Christmas Hope Tree Appeal
Brain tumours kill more children and adults under the age of 40 than any other cancer
Please donate this Christmas to help us get closer to a cure
Thanks to supporter donations, we’ve already made significant research breakthroughs this year.
We’re only able to make discoveries now because of the unique way we fund long-term, sustainable research.
But the work is not over and we are planning to invite applications for a new Research Centre of Excellence next year!
How to donate to our Appeal
If you are on our mailing list, you will get an Appeal letter from us.
But if you don't want to wait (or are not sure if you're on our mailing list), then you can donate to our Christmas Hope Tree Appeal right now – just follow these simple steps below:
- Choose which Research Centre you’d like to support from the three below – each one has a short summary of the research they are doing right now
- On arriving at the Centre donation form, choose your amount
- Add an optional short message of hope in the box called, Share your message of hope here (see below also)
- On the next page, complete your personal details, tick the Gift Aid box (if applicable) and then choose your donation method
By making a donation to our Christmas Hope Tree Appeal, you'll support vital research and spread hope for the future so that fewer families face the devastation of a brain tumour diagnosis.
Baubles of Hope
If you share a personal message with your donation, we’ll write out your bauble for you and send it to your chosen Centre to join all the other baubles on their Hope Tree.
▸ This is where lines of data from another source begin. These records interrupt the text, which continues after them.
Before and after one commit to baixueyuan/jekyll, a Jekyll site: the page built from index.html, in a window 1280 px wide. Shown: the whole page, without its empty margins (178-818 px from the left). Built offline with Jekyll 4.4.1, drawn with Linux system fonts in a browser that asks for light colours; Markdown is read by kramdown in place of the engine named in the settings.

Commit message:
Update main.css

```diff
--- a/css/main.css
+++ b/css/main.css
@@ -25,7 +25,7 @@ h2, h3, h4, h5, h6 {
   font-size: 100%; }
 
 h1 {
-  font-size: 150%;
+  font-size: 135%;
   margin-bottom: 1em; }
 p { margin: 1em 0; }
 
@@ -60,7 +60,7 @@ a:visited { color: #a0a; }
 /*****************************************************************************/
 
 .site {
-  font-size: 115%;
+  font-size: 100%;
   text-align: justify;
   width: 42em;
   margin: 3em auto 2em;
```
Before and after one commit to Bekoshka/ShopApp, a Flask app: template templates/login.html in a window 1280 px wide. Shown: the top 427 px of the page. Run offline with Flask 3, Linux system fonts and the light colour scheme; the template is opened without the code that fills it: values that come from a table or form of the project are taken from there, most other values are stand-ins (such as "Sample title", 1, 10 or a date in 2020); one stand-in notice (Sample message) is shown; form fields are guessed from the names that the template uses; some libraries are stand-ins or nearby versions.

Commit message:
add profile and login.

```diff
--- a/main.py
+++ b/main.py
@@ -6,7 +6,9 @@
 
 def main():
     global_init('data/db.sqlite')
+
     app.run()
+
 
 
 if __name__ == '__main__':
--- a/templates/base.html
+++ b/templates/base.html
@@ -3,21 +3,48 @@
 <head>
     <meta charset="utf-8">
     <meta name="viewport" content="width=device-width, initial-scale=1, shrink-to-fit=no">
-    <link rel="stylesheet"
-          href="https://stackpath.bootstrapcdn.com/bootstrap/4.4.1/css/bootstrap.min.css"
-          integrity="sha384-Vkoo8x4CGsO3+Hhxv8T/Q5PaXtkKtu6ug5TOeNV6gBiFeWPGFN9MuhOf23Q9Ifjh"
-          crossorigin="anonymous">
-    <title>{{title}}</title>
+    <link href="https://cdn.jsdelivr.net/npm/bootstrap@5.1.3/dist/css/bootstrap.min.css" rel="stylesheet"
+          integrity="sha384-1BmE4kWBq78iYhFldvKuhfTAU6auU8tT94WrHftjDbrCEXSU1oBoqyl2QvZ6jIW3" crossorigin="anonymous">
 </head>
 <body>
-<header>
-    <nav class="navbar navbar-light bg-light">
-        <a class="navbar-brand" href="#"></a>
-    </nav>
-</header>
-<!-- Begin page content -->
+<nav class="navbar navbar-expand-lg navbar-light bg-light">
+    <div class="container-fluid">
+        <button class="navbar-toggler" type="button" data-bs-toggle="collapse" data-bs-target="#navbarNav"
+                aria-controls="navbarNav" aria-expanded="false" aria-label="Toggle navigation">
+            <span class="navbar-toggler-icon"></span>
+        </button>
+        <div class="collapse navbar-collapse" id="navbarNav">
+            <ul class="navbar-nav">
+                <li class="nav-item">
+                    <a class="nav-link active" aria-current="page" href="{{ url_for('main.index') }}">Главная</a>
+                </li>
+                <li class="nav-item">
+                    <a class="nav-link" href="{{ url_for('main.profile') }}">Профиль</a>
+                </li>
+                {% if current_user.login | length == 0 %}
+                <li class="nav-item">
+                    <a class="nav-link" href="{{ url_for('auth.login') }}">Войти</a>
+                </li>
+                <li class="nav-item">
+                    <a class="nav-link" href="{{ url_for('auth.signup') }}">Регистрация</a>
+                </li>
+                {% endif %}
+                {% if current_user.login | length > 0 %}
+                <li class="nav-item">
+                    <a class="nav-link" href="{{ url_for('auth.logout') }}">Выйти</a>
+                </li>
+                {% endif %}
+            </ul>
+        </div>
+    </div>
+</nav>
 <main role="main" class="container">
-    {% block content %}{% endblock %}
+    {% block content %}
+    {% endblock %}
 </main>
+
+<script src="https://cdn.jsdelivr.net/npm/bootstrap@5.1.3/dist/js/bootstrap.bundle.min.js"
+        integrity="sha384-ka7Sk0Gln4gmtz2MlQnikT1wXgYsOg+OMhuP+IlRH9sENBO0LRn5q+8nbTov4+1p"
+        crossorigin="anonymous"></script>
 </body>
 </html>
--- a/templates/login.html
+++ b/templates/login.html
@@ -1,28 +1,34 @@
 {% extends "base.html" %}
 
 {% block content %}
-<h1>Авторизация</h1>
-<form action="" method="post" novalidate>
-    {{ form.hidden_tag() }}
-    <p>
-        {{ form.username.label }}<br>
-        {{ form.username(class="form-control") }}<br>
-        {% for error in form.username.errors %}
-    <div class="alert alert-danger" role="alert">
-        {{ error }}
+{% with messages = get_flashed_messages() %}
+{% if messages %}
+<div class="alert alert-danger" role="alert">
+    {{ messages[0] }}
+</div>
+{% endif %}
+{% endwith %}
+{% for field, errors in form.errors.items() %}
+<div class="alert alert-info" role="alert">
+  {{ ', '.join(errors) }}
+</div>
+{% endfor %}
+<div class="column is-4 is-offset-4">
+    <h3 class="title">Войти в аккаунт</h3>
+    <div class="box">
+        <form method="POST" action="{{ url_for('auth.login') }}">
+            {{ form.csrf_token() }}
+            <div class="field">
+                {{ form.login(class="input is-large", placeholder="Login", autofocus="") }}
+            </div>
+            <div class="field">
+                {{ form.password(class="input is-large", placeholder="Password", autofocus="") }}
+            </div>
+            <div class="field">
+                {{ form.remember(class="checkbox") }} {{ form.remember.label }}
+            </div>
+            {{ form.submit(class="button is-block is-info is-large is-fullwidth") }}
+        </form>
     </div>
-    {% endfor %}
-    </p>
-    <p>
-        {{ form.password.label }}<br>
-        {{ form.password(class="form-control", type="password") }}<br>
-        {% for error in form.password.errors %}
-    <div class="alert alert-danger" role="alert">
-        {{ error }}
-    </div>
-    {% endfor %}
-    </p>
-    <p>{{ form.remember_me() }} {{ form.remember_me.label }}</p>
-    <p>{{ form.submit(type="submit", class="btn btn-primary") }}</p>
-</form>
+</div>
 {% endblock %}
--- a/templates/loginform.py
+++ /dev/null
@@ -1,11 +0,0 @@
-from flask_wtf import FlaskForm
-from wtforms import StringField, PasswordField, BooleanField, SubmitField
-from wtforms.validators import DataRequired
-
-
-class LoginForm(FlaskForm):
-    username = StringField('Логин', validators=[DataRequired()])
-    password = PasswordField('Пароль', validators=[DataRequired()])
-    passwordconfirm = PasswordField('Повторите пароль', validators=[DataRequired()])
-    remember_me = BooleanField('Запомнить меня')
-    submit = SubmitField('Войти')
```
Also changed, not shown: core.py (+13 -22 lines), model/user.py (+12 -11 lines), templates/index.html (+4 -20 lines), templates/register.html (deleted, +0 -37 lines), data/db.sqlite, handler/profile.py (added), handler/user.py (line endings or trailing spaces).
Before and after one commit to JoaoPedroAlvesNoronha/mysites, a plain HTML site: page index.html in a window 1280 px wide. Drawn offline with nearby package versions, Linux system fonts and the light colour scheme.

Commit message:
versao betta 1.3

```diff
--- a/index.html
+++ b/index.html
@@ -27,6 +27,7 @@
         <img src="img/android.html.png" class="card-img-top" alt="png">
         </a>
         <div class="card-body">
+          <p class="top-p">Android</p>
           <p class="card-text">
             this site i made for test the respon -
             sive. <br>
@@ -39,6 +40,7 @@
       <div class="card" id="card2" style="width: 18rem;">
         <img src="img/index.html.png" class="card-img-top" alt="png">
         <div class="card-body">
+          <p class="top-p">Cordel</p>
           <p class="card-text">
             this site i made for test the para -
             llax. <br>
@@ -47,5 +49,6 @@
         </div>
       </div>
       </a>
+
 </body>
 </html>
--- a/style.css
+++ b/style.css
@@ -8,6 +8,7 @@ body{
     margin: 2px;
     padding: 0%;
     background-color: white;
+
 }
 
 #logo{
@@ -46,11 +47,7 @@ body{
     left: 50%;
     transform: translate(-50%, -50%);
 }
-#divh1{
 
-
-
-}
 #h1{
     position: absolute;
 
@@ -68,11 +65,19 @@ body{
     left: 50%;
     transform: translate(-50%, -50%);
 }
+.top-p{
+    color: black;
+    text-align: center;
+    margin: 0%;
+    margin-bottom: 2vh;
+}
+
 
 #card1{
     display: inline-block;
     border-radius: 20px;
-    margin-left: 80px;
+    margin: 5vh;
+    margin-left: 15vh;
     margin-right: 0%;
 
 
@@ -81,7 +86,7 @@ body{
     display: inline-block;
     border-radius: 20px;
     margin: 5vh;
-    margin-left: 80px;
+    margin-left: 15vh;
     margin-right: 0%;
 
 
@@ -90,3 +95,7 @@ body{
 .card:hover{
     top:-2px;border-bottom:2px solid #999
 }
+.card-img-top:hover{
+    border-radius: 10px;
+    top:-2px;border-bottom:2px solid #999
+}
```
Your message could be a memory of a loved one, in support of someone diagnosed with a brain tumour, or a heartfelt thanks to our scientists for their tireless efforts to find a cure.
For more information or to make your donation over the phone, please call us on 01908 867200 and we’ll be happy to help.
Make a donation
Imperial College encompasses both surgical and research teams across two West London locations. The clinical team at Charing Cross Hospital is exploring ways to develop new tools, techniques and procedures in order to improve and optimise neurosurgery. Our research team based at Hammersmith is exploring how tumour cells get their energy, how to increase the efficacy of existing drugs, and how artificial intelligence might help devise more personalised treatments.
Professor Silvia Marino and her team are studying glioblastoma multiforme (GBM), the most aggressive and common primary high-grade brain tumour in adults, as well as some rarer primarily childhood tumours such as choroid plexus. She said: "The sustainable model for funding research uniquely pioneered by the Brain Tumour Research charity is essential. Without continued funding, we can’t build on the discoveries we’re making. The awareness and donations brought about by these appeals are vital.”
Professor Oliver Hanemann leads multiple teams at the UK’s leading specialist research centre for low-grade brain tumours. The Plymouth Centre has developed a ‘fast-track’ process for screening new potentially therapeutic drugs using human brain tumour cell cultures.
The Plymouth team has a world-leading track record in researching low-grade brain tumours occurring in teenagers and adults. By identifying and understanding the mechanism that makes a cell become cancerous, the team are exploring ways to halt or reverse them.
We are always humbled and touched by the messages of love, determination, hope and inspiration we receive at this time of year and are proud to display them as a symbol of strength and resilience against this devastating disease.
If you wish to make multiple donations and hang multiple baubles at the same or another Centre, just repeat the process above.
Please note: all the bauble messages will be on display in the public domain and images of the baubles and the messages may be used in Believe and other areas to illustrate and promote the appeal.
Messages received after 20th December will be displayed on the Christmas Hope Tree at Brain Tumour Research office in Milton Keynes.